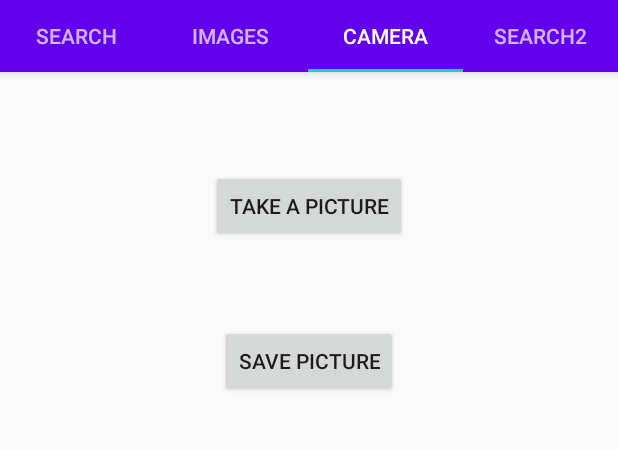
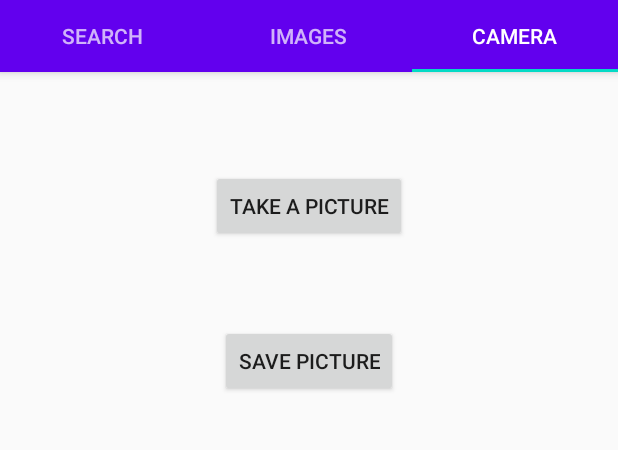
Before and after one commit to AndrewDunham/Cmpt385Project, an Android app: the screen it shows after launch (MainActivity), tab 3 chosen, on a phone screen of 412 x 824 dp, the part 89-539 px from its top. Run offline under Robolectric (Android 15) with nearby library versions, the phone set to English and light mode, and no system bars.

Commit message:
removed fourth tab

```diff
--- a/app/src/main/java/com/example/cmpt385/ImageSearch.java
+++ b/app/src/main/java/com/example/cmpt385/ImageSearch.java
@@ -38,12 +38,8 @@ import java.util.ArrayList;
 
 import android.os.Bundle;
 
-public class ImageSearch extends Fragment {
+public class ImageSearch extends AppCompatActivity {
 
-
-    public View onCreateView(@NonNull LayoutInflater inflater, @Nullable ViewGroup container, @Nullable Bundle savedInstanceState) {
-        return inflater.inflate(R.layout.fragment4,container,false);
-    }
     //Setting up the object
     public class Image {
         private int id;
--- a/app/src/main/java/com/example/cmpt385/ui/main/SectionsPagerAdapter.java
+++ b/app/src/main/java/com/example/cmpt385/ui/main/SectionsPagerAdapter.java
@@ -35,7 +35,7 @@ import com.example.cmpt385.Tab3;
 public class SectionsPagerAdapter extends FragmentPagerAdapter {
 
     @StringRes
-    private static final int[] TAB_TITLES = new int[]{R.string.tab_text_1, R.string.tab_text_2,R.string.tab_text_3,R.string.tab_text_4};
+    private static final int[] TAB_TITLES = new int[]{R.string.tab_text_1, R.string.tab_text_2,R.string.tab_text_3};
     private final Context mContext;
 
     public SectionsPagerAdapter(Context context, FragmentManager fm) {
@@ -60,9 +60,6 @@ public class SectionsPagerAdapter extends FragmentPagerAdapter {
             case 2:
                 fragment = new Tab3();
                 break;
-            case 3:
-                fragment = new ImageSearch();
-                break;
         }
         return fragment;
     }
@@ -77,6 +74,6 @@ public class SectionsPagerAdapter extends FragmentPagerAdapter {
     @Override
     public int getCount() {
         // Show 3 total pages.
-        return 4;
+        return 3;
     }
 }
--- a/app/src/main/res/layout/fragment3.xml
+++ b/app/src/main/res/layout/fragment3.xml
@@ -27,11 +27,10 @@
         />
 
     <ImageView
+        android:id="@+id/imageView"
         android:layout_width="match_parent"
-        android:layout_height="0dp"
-        android:layout_weight="1"
-        android:id="@+id/imageView"
-        />
+        android:layout_height="294dp"
+        android:layout_weight="1" />
 
 
 
```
============================================================
> **Exercise instructions**
Print the data again, word for word, without any pictures.

> **Answer section**
Before and after one commit to AndrewDunham/Cmpt385Project, an Android app: the screen it shows after launch (MainActivity), tab 3 chosen, on a phone screen of 412 x 824 dp, the part 89-539 px from its top. Run offline under Robolectric (Android 15) with nearby library versions, the phone set to English and light mode, and no system bars.

Commit message:
removed fourth tab

```diff
--- a/app/src/main/java/com/example/cmpt385/ImageSearch.java
+++ b/app/src/main/java/com/example/cmpt385/ImageSearch.java
@@ -38,12 +38,8 @@ import java.util.ArrayList;
 
 import android.os.Bundle;
 
-public class ImageSearch extends Fragment {
+public class ImageSearch extends AppCompatActivity {
 
-
-    public View onCreateView(@NonNull LayoutInflater inflater, @Nullable ViewGroup container, @Nullable Bundle savedInstanceState) {
-        return inflater.inflate(R.layout.fragment4,container,false);
-    }
     //Setting up the object
     public class Image {
         private int id;
--- a/app/src/main/java/com/example/cmpt385/ui/main/SectionsPagerAdapter.java
+++ b/app/src/main/java/com/example/cmpt385/ui/main/SectionsPagerAdapter.java
@@ -35,7 +35,7 @@ import com.example.cmpt385.Tab3;
 public class SectionsPagerAdapter extends FragmentPagerAdapter {
 
     @StringRes
-    private static final int[] TAB_TITLES = new int[]{R.string.tab_text_1, R.string.tab_text_2,R.string.tab_text_3,R.string.tab_text_4};
+    private static final int[] TAB_TITLES = new int[]{R.string.tab_text_1, R.string.tab_text_2,R.string.tab_text_3};
     private final Context mContext;
 
     public SectionsPagerAdapter(Context context, FragmentManager fm) {
@@ -60,9 +60,6 @@ public class SectionsPagerAdapter extends FragmentPagerAdapter {
             case 2:
                 fragment = new Tab3();
                 break;
-            case 3:
-                fragment = new ImageSearch();
-                break;
         }
         return fragment;
     }
@@ -77,6 +74,6 @@ public class SectionsPagerAdapter extends FragmentPagerAdapter {
     @Override
     public int getCount() {
         // Show 3 total pages.
-        return 4;
+        return 3;
     }
 }
--- a/app/src/main/res/layout/fragment3.xml
+++ b/app/src/main/res/layout/fragment3.xml
@@ -27,11 +27,10 @@
         />
 
     <ImageView
+        android:id="@+id/imageView"
         android:layout_width="match_parent"
-        android:layout_height="0dp"
-        android:layout_weight="1"
-        android:id="@+id/imageView"
-        />
+        android:layout_height="294dp"
+        android:layout_weight="1" />
 
 
 
```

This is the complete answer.